[What the task requires] Across all the records, filter for lines with the word "Transfer" and copy them.

══ Recorded information

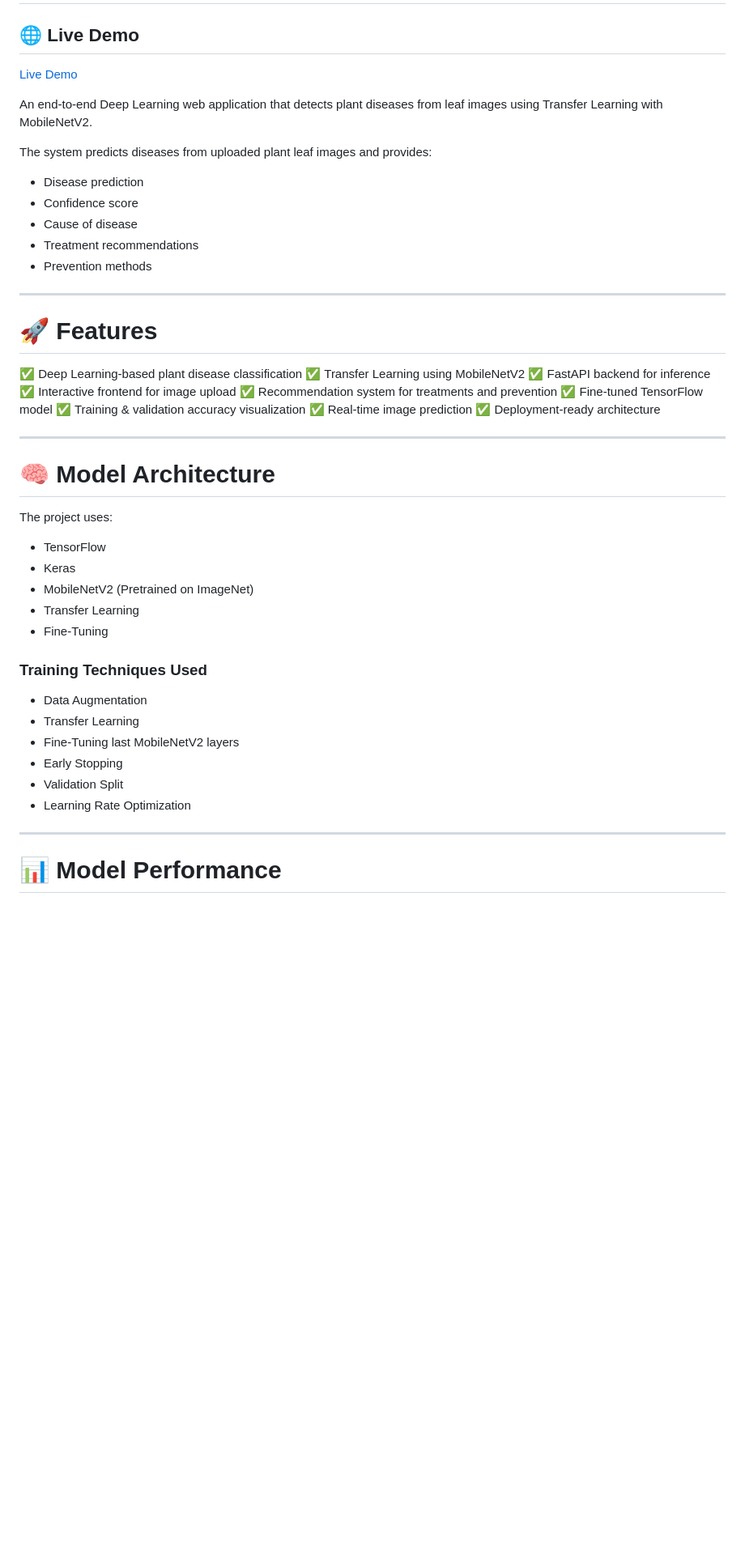
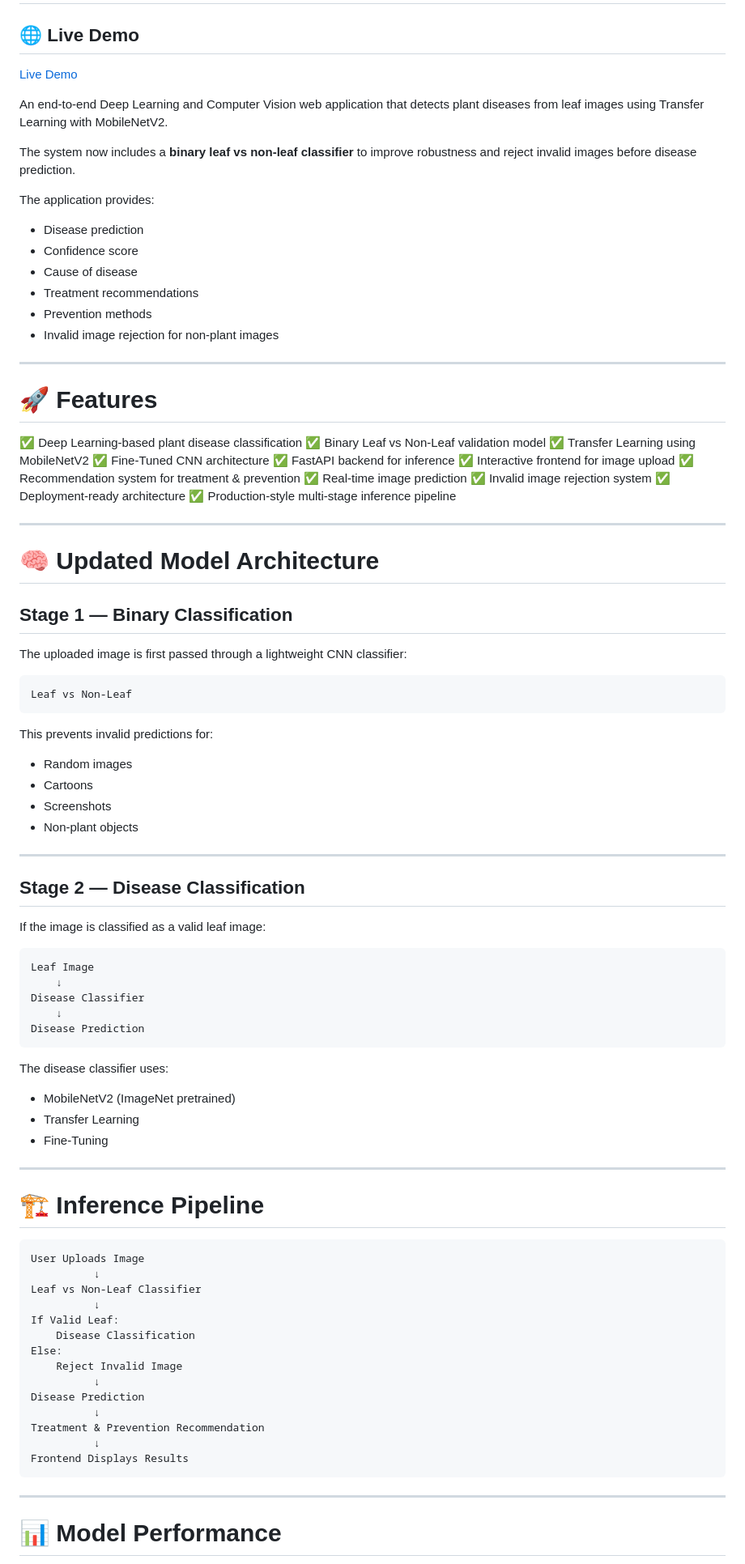
Before and after one commit to bonagirisaiabhishek5363180-bit/CNN-Plant-disease-detection-system, a Markdown page: readme.md, the part around one of its changes. Shown at 81% size. Drawn GitHub-style; blank space fills up the shorter version.

Commit message:
docs: update README to reflect new features and improvements, including binary classification and deployment details

````diff
--- a/readme.md
+++ b/readme.md
@@ -6,48 +6,92 @@
 
-An end-to-end Deep Learning web application that detects plant diseases from leaf images using Transfer Learning with MobileNetV2.
+An end-to-end Deep Learning and Computer Vision web application that detects plant diseases from leaf images using Transfer Learning with MobileNetV2.
 
-The system predicts diseases from uploaded plant leaf images and provides:
+The system now includes a **binary leaf vs non-leaf classifier** to improve robustness and reject invalid images before disease prediction.
+
+The application provides:
 
 * Disease prediction
 * Confidence score
 * Cause of disease
 * Treatment recommendations
 * Prevention methods
+* Invalid image rejection for non-plant images
 
 ---
 
 # 🚀 Features
 
 ✅ Deep Learning-based plant disease classification
+✅ Binary Leaf vs Non-Leaf validation model
 ✅ Transfer Learning using MobileNetV2
+✅ Fine-Tuned CNN architecture
 ✅ FastAPI backend for inference
 ✅ Interactive frontend for image upload
-✅ Recommendation system for treatments and prevention
-✅ Fine-tuned TensorFlow model
-✅ Training & validation accuracy visualization
+✅ Recommendation system for treatment & prevention
 ✅ Real-time image prediction
+✅ Invalid image rejection system
 ✅ Deployment-ready architecture
+✅ Production-style multi-stage inference pipeline
 
 ---
 
-# 🧠 Model Architecture
+# 🧠 Updated Model Architecture
 
-The project uses:
+## Stage 1 — Binary Classification
 
-* TensorFlow
-* Keras
-* MobileNetV2 (Pretrained on ImageNet)
+The uploaded image is first passed through a lightweight CNN classifier:
+
+```text
+Leaf vs Non-Leaf
+```
+
+This prevents invalid predictions for:
+
+* Random images
+* Cartoons
+* Screenshots
+* Non-plant objects
+
+---
+
+## Stage 2 — Disease Classification
+
+If the image is classified as a valid leaf image:
+
+```text
+Leaf Image
+    ↓
+Disease Classifier
+    ↓
+Disease Prediction
+```
+
+The disease classifier uses:
+
+* MobileNetV2 (ImageNet pretrained)
 * Transfer Learning
 * Fine-Tuning
 
-### Training Techniques Used
+---
 
-* Data Augmentation
-* Transfer Learning
-* Fine-Tuning last MobileNetV2 layers
-* Early Stopping
-* Validation Split
-* Learning Rate Optimization
+# 🏗️ Inference Pipeline
+
+```text
+User Uploads Image
+          ↓
+Leaf vs Non-Leaf Classifier
+          ↓
+If Valid Leaf:
+    Disease Classification
+Else:
+    Reject Invalid Image
+          ↓
+Disease Prediction
+          ↓
+Treatment & Prevention Recommendation
+          ↓
+Frontend Displays Results
+```
 
 ---
 
````
Also changed, not shown: other parts of readme.md (+57 -77 lines).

════

[Solution to this task]
-An end-to-end Deep Learning web application that detects plant diseases from leaf images using Transfer Learning with MobileNetV2.
+An end-to-end Deep Learning and Computer Vision web application that detects plant diseases from leaf images using Transfer Learning with MobileNetV2.
 ✅ Transfer Learning using MobileNetV2
 * Transfer Learning
-* Transfer Learning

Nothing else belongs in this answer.